2. Cut back on IT costs. Keeping an IT team on staff can cost thousands per month. That’s a big expense. It’s also not an expense that will shrink as your company grows. Tech support is important, but you can save a bundle by moving your tech needs to the cloud. A fully managed cloud service means cutting all on-staff IT costs.
3. Understand automation. Sometimes a machine simply can’t replace what a human can do. The opposite is also true. There are programs available that can do everything from keep track of your books to schedule your appointments. Replacing a person with a program is one trick that people with a solid tech background know and use regularly. If a program can do what someone on-staff can do, use the program.
4. Surround yourself with good people. Nothing can sink a growing company faster than a team of bad hires. The people that you do decide to keep on staff should be solid, understand your product well, and generate excellent ideas regularly. These are the people that no machine or program can replace, but they will be few and far between.
5. Don’t get stuck on an assumption. It’s not uncommon for a startup founder to assume that people aren’t trainable. If you’re not going the outsourcing route or are afraid of the cloud, ask yourself if these fears are logical. You can train anyone with enough intelligence how to use your product, or what your product is all about. You can also work with a skilled cloud team to make sure that anything you do in the cloud is secure and comprehended by all. Not exploring these viable options is a really big mistake.
Exceptions to the rules
There are some exceptions to the aforementioned scalability tips (as is the case with any advice).
1. Outsourcing: Be selective. Hiring someone without English skills to run North American social media accounts just doesn’t make sense. Make sure that the hire you’re considering fits the bill.
2. IT: Signing up with any cloud provider isn’t a good idea.
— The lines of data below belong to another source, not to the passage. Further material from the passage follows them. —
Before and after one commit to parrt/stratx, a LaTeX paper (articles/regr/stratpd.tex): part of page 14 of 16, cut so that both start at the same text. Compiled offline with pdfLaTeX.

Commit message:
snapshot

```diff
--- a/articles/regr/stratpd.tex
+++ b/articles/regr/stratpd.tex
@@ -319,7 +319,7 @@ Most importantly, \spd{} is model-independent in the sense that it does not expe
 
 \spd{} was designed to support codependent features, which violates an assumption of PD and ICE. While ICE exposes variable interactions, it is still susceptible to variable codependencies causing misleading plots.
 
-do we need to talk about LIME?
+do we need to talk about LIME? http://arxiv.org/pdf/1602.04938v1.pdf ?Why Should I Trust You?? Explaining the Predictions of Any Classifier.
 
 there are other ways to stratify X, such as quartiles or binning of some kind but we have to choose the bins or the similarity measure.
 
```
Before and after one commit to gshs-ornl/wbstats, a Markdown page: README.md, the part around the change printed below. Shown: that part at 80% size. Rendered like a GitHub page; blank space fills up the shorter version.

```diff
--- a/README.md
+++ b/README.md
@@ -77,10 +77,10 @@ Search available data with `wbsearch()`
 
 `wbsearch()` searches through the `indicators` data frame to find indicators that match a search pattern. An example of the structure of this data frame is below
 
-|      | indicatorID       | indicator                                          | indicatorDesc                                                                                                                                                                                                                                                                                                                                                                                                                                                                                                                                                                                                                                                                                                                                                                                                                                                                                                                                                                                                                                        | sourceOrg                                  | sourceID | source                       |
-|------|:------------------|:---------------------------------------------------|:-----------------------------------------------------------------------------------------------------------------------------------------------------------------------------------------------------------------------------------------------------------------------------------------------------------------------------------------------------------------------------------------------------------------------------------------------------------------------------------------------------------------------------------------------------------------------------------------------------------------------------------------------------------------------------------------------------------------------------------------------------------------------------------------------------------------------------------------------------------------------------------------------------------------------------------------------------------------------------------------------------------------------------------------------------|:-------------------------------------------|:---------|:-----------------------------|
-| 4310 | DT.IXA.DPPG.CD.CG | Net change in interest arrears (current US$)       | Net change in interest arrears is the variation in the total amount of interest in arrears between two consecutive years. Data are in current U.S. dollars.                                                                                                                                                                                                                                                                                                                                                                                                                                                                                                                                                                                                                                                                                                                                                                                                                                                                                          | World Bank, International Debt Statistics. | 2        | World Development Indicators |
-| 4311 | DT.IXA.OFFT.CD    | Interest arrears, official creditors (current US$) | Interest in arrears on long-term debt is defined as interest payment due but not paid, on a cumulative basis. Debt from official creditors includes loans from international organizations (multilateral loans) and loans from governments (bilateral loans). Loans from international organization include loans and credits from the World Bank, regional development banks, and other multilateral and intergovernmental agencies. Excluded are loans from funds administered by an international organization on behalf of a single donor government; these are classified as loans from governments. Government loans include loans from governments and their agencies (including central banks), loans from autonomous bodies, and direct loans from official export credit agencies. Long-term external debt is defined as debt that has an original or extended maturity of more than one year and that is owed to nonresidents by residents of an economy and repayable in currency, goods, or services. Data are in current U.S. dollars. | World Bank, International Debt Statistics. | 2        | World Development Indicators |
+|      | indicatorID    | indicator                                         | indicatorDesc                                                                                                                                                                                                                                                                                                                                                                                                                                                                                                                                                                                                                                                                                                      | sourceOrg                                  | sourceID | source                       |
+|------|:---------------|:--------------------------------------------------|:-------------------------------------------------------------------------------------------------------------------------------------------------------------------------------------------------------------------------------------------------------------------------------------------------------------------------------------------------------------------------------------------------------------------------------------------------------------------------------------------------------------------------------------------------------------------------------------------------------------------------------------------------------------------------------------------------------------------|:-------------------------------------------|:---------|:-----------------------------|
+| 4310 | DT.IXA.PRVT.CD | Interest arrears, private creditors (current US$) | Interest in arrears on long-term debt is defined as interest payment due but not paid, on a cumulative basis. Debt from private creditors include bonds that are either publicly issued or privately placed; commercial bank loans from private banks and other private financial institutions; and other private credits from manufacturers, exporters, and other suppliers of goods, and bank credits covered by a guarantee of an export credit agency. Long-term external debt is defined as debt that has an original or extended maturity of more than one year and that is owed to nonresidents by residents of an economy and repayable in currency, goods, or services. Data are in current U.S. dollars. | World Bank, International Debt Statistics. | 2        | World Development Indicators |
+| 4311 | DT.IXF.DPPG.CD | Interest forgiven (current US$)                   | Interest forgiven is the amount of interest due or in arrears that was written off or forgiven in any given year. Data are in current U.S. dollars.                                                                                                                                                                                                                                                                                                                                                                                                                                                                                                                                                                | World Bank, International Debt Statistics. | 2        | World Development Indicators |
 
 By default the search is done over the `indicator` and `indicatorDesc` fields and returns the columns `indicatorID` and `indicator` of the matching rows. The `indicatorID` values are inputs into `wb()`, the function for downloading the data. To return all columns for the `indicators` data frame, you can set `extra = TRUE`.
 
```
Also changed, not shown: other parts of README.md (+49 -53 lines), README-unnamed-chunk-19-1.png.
Do your research, and make sure that the company you’re choosing is personable, can customize options, and understands what your product or service is all about.
3. Automation: Can that person really be replaced? If you have any doubt, don’t automate (or don’t get rid of a staff member until the automation option has been proven successful).
4. Team members: This one doesn’t really have any exceptions. Surround yourself with the best – it’s that simple.
5. Assumptions: Sometimes, a hunch can be right. But, recognizing the difference between an instinct and ignorance is important. Do you really have a strong feeling about that decision, or is it a matter of uncertainty?
Showing investors that your business is scalable should be your goal from day one. Take tips from companies like Zynga (this company used Facebook’s existing platform to grow, and it worked very well), and learn lessons from startups like AirBnB (with barely any marketing budget, AirBnB managed to grow overnight by using existing resources).
Are the programs you need to use to reach automation available? Are they free? Can you move to the cloud easily? Would this cut costs? Finding existing solutions to problems is the fast and surest way to prove that your product or service is highly scalable, and that’s a very good thing when it comes to investor dollars.